PROBLEM:
Check the entries below and say how many lines include the word "width". No other text is wanted.

Records from a collection:
"""

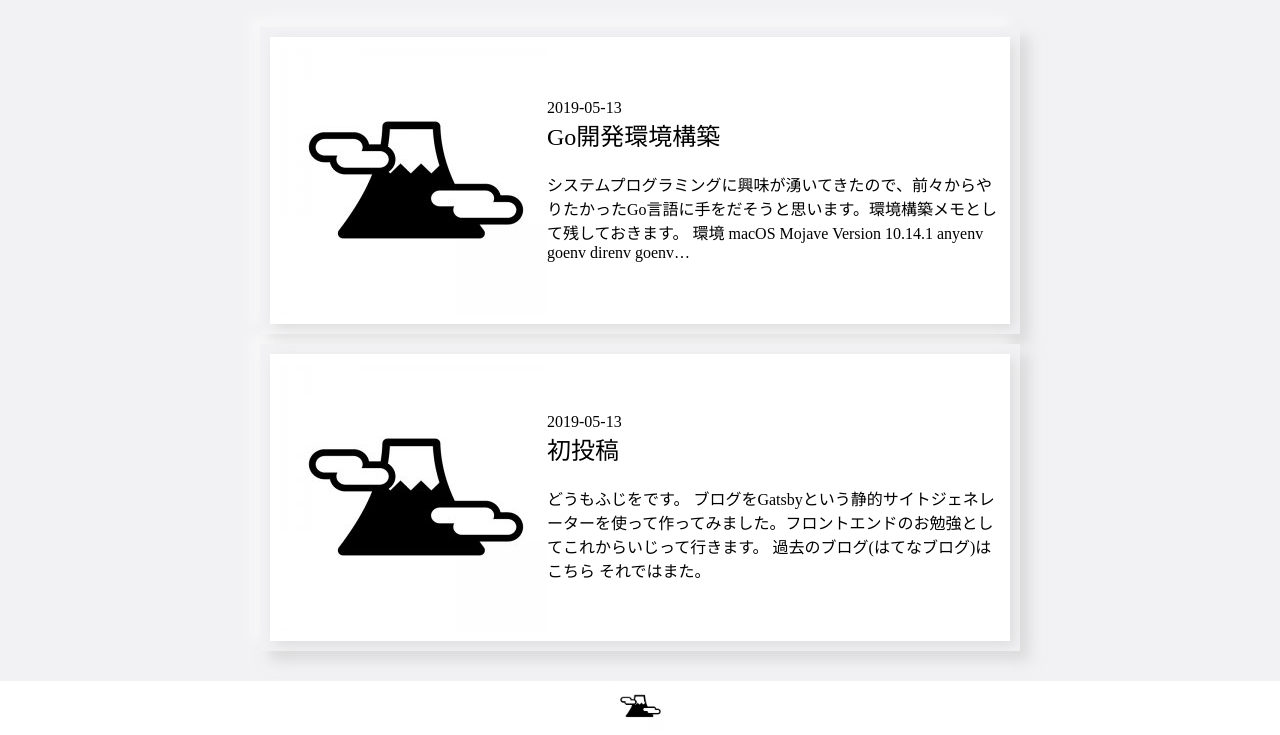
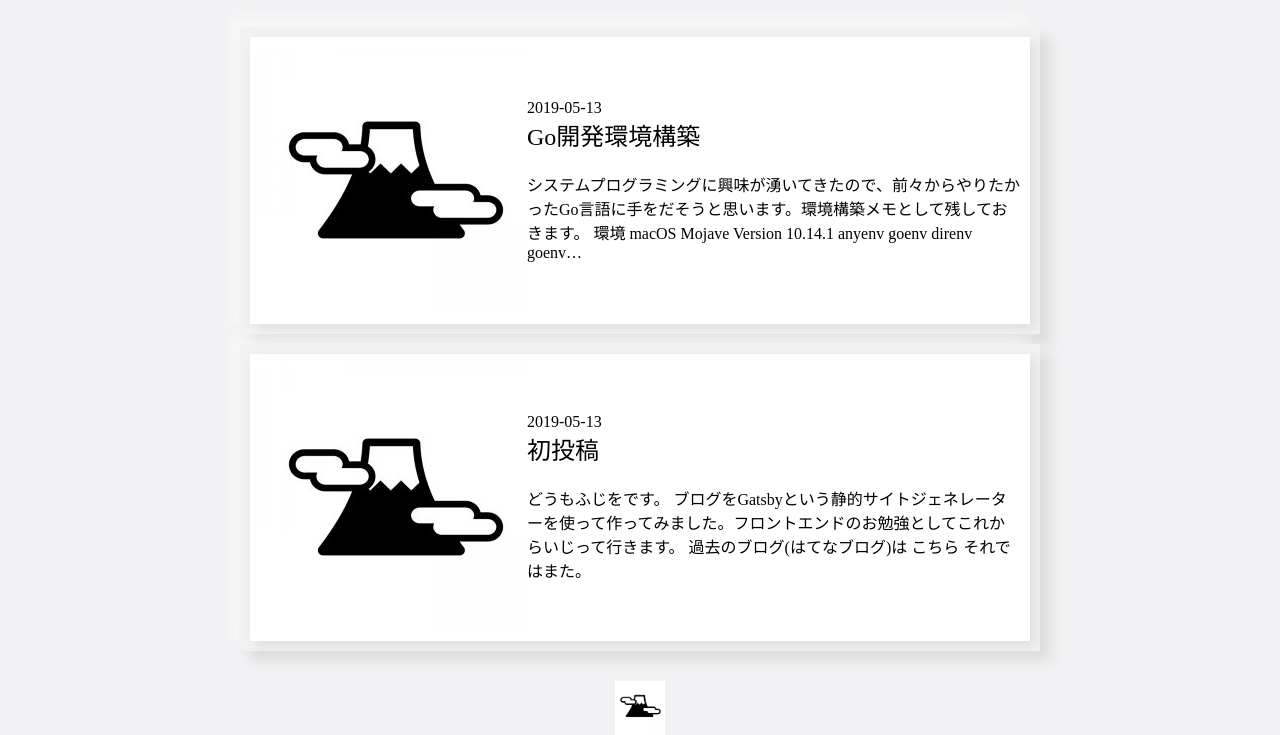
Before and after one commit to ffjlabo/blog, a Gatsby site: page / in a window 1280 px wide. Shown: the part 92-827 px from the top of the page. Built offline with nearby package versions, Linux system fonts and the light colour scheme; Gatsby itself is replaced by a stand-in of ours.

Commit message:
fix: set size of layout body to 800px and centering

```diff
--- a/src/components/layout.js
+++ b/src/components/layout.js
@@ -7,6 +7,7 @@ import Global from "./global"
 const LayoutContainer = styled.div`
   margin: 0px;
   display: flex;
+  align-items: center;
   flex-direction: column;
   min-height: 100vh;
 `
@@ -26,8 +27,9 @@ const Body = styled.div`
 
   /* PC表示 */
   @media screen and (min-width: 1025px) {
-    margin: 10px 250px;
-    min-width: 700px;
+    margin-top: 10px;
+    margin-bottom: 10px;
+    width: 800px;
   }
 `
 
```
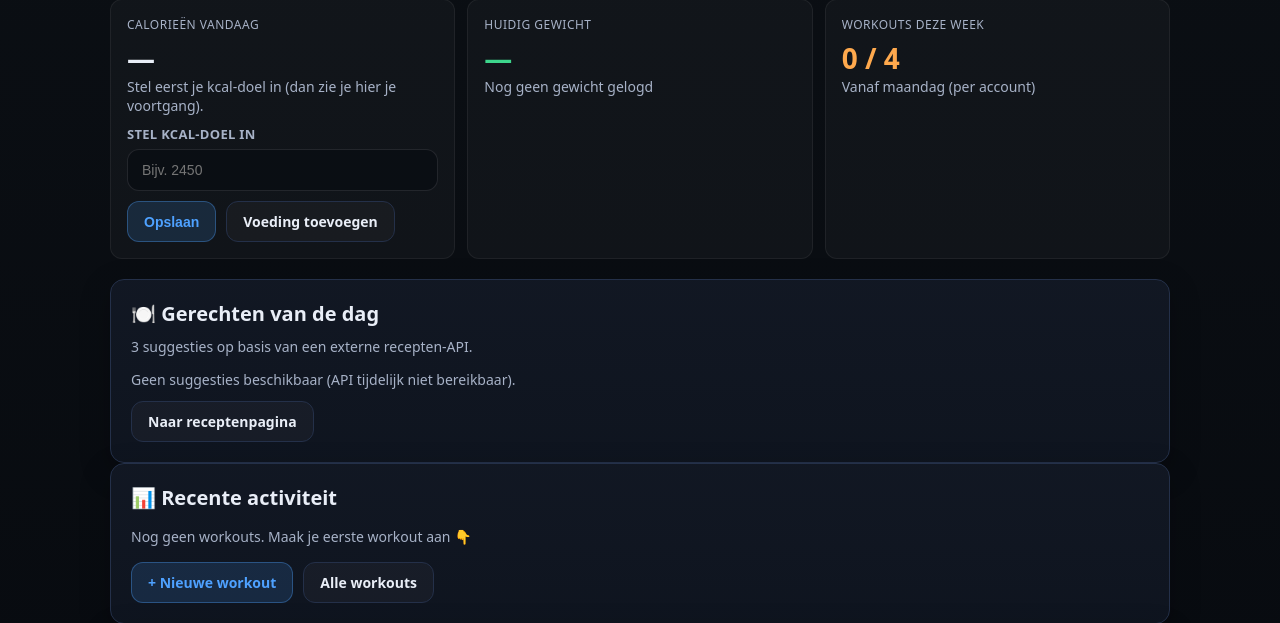
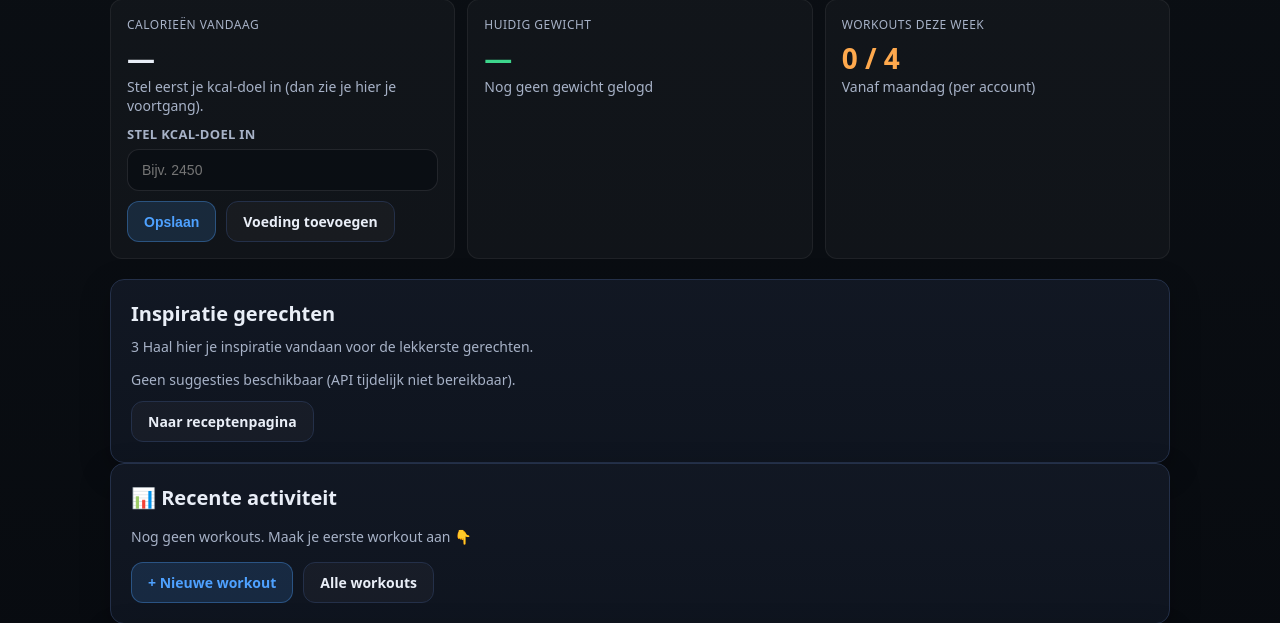
Before and after one commit to Bert-Jan-04/Myfitnesstracker, a Flask app: page / in a window 1280 px wide. Shown: the part 184-807 px from the top of the page. Run offline with Flask 3, Linux system fonts and the light colour scheme; the visitor is signed in with stand-in values (Sample User, id 1); data that the repository does not hold is empty.

```diff
--- a/templates/dashboard.html
+++ b/templates/dashboard.html
@@ -114,11 +114,11 @@
   </div>
 
   <!-- =========================
-       🍽️ Gerechten van de dag
+       Inspiratie gerechten
        ========================= -->
   <div class="card">
-    <h2>🍽️ Gerechten van de dag</h2>
-    <p class="muted" style="margin-top:-6px;">3 suggesties op basis van een externe recepten-API.</p>
+    <h2>Inspiratie gerechten</h2>
+    <p class="muted" style="margin-top:-6px;">3 Haal hier je inspiratie vandaan voor de lekkerste gerechten.</p>
 
     {% if recipes_of_day and recipes_of_day|length > 0 %}
       <div class="grid" style="grid-template-columns: repeat(3, 1fr);">
```
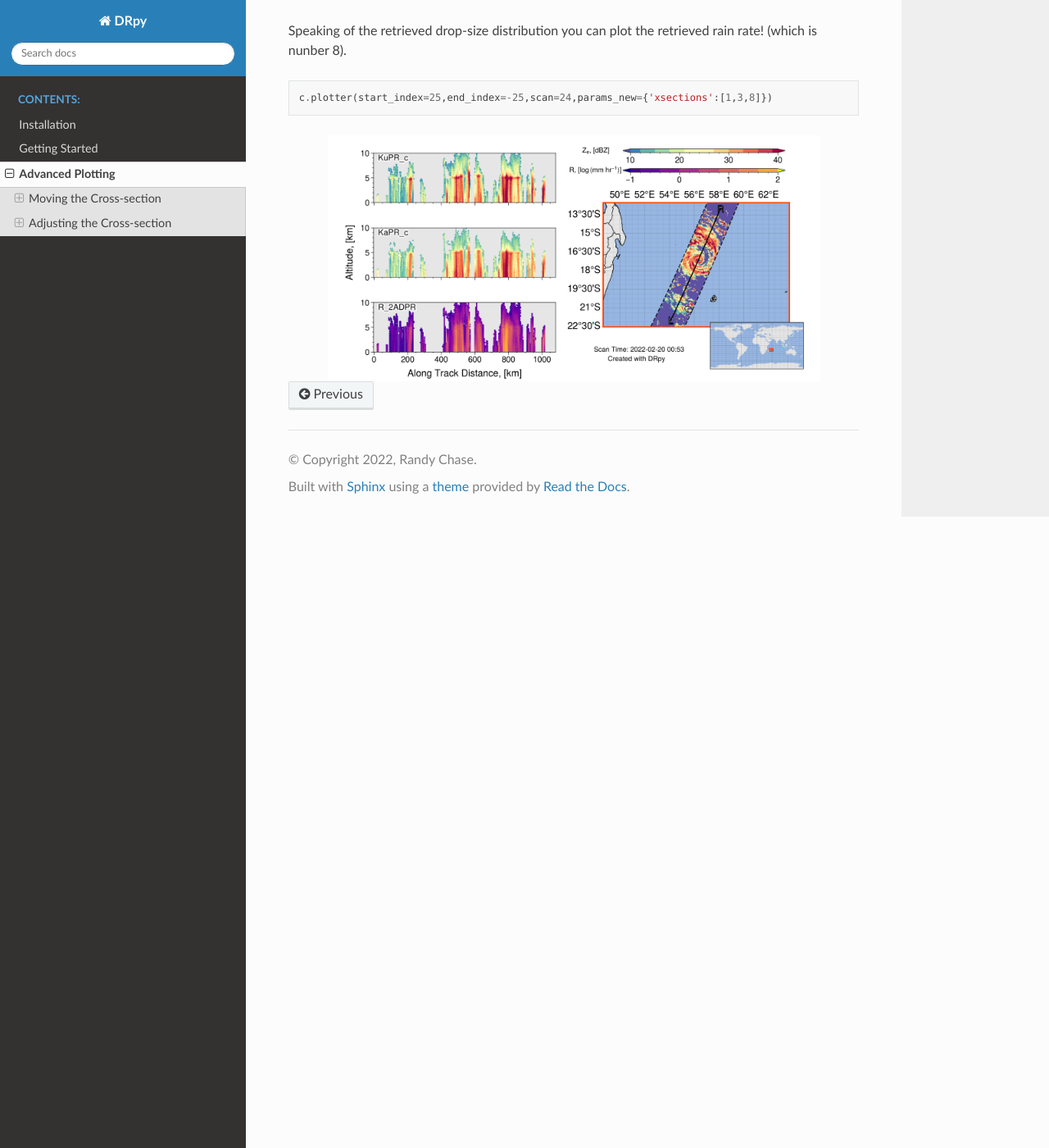
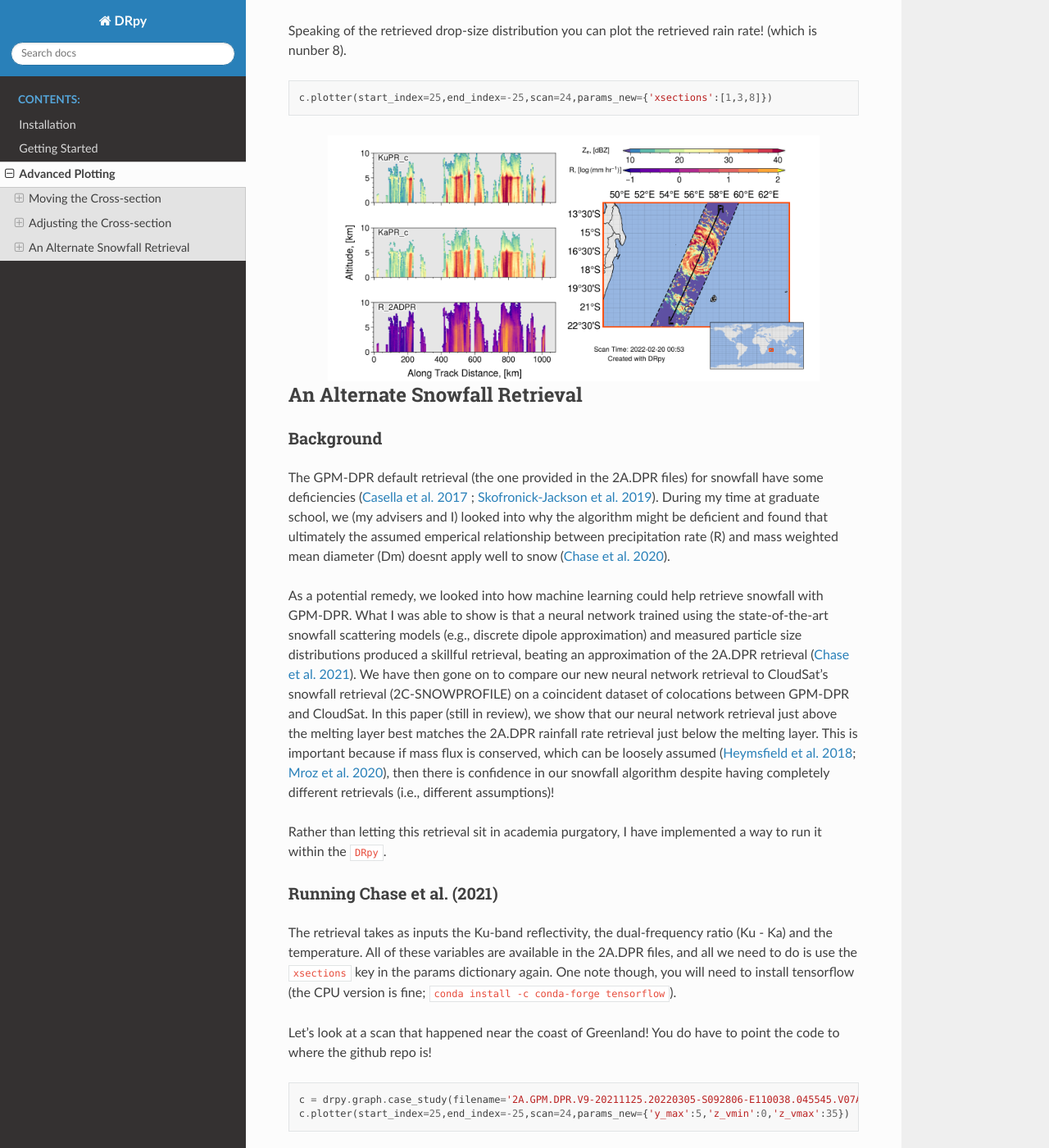
Before and after one commit to dopplerchase/DRpy, a Sphinx documentation site: the page built from docs/advanced_plotting.rst, in a window 1280 px wide and 1400 px high, scrolled down 5496 px. Shown: the whole window at 82% size. Built offline with Sphinx 7.4.7 and the Read the Docs theme 2.0.0, drawn with Linux system fonts in a browser that asks for light colours; some of the changed text lies outside the part shown.

Commit message:
add snow retrieval to docs

```diff
--- a/docs/advanced_plotting.rst
+++ b/docs/advanced_plotting.rst
@@ -177,3 +177,74 @@ Speaking of the retrieved drop-size distribution you can plot the retrieved rain
 .. image:: images/DRpy_raw_var3.png
    :align: center
    :width: 600
+
+
+++++++++++++++++++++++++++++++++
+An Alternate Snowfall Retrieval
+++++++++++++++++++++++++++++++++
+
+-----------
+Background
+-----------
+
+The GPM-DPR default retrieval (the one provided in the 2A.DPR files) for snowfall have some deficiencies
+(`Casella et al. 2017 <https://www.sciencedirect.com/science/article/pii/S0169809516304677?casa_token=wa6ZPhk57t0AAAAA:q9-OD_DwlV-U5KNIA23IEzexb3CzxKP1Kow1saisNrqacbzfjHkCyVQY1qjcQg5fK1PrhWam>`_ ;
+`Skofronick-Jackson et al. 2019 <https://journals.ametsoc.org/view/journals/apme/58/7/jamc-d-18-0124.1.xml>`_). During
+my time at graduate school, we (my advisers and I) looked into why the algorithm might be deficient and found that ultimately the assumed
+emperical relationship between precipitation rate (R) and mass weighted mean diameter (Dm) doesnt apply well to
+snow (`Chase et al. 2020 <https://www.mdpi.com/2073-4433/11/6/619>`_).
+
+As a potential remedy, we looked into how machine learning could help retrieve snowfall with GPM-DPR.
+What I was able to show is that a neural network trained using the state-of-the-art snowfall scattering models
+(e.g., discrete dipole approximation) and measured particle size distributions produced a skillful retrieval,
+beating an approximation of the 2A.DPR retrieval (`Chase et al. 2021 <https://journals.ametsoc.org/view/journals/apme/60/3/JAMC-D-20-0177.1.xml>`_).
+We have then gone on to compare our new neural network retrieval to CloudSat's snowfall retrieval (2C-SNOWPROFILE)
+on a coincident dataset of colocations between GPM-DPR and CloudSat. In this paper (still in review), we show that
+our neural network retrieval just above the melting layer best matches the 2A.DPR rainfall rate retrieval just below the melting layer.
+This is important because if mass flux is conserved, which can be loosely assumed (`Heymsfield et al. 2018 <https://journals.ametsoc.org/view/journals/apme/57/2/jamc-d-17-0164.1.xml>`_;
+`Mroz et al. 2020 <https://amt.copernicus.org/articles/14/511/2021/>`_), then there is confidence in our snowfall
+algorithm despite having completely different retrievals (i.e., different assumptions)!
+
+Rather than letting this retrieval sit in academia purgatory, I have implemented a way to run it within the ``DRpy``.
+
+----------------------------
+Running Chase et al. (2021)
+----------------------------
+
+The retrieval takes as inputs the Ku-band reflectivity, the dual-frequency ratio (Ku - Ka) and the temperature. All of these
+variables are available in the 2A.DPR files, and all we need to do is use the ``xsections`` key in the params dictionary again.
+One note though, you will need to install tensorflow (the CPU version is fine; ``conda install -c conda-forge tensorflow``).
+
+Let's look at a scan that happened near the coast of Greenland! You do have to point the code to where the github repo is!
+
+.. code-block:: python
+
+   c = drpy.graph.case_study(filename='2A.GPM.DPR.V9-20211125.20220305-S092806-E110038.045545.V07A.HDF5',center_lat=center_lat,center_lon=center_lon,path_to_models='/Path/to/Your/DRpy/drpy/models/')
+   c.plotter(start_index=25,end_index=-25,scan=24,params_new={'y_max':5,'z_vmin':0,'z_vmax':35})
+
+.. image:: images/DRpy_raw_snow1.png
+   :align: center
+   :width: 600
+
+This example is an interesting snowfall sample with a clear fall streak from 75 to 150 km along track (the large Z at Ku and large DFR).
+
+
+To run the Chase et al. (2021) retrieval, all we need to do is provide an 9 (Dm liquid retrieval), 10 (Dm solid retrieval) or 11 (R) to the ``xsections`` param.
+
+.. code-block:: python
+
+   c.plotter(start_index=25,end_index=-25,scan=24,params_new={'y_max':5,'z_vmin':0,'z_vmax':35,'dm_vmax':2,'r_vmin':-0.5,'r_vmax':1,'xsections':[0,2,11]})
+
+.. image:: images/DRpy_raw_snow4.png
+   :align: center
+   :width: 600
+
+
+For completeness, here is a gif comparing the Chase et al. (2021) retrieval to the 2A.DPR retrieval.
+
+.. image:: images/DRpy_raw_snow.gif
+   :align: center
+   :width: 600
+
+That's it! Please know that this retrieval does not include rimed particles in its training data. Thus, we are
+unsure of the performance of the retrieval in convection.
```
Also changed, not shown: docs/images/DRpy_raw_snow.gif (added), docs/images/DRpy_raw_snow1.png (added), docs/images/DRpy_raw_snow2.png (added), docs/images/DRpy_raw_snow3.png (added), docs/images/DRpy_raw_snow4.png (added), docs/images/DRpy_raw_snow5.png (added), 9 other files.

"""

TASK SOLUTION:
7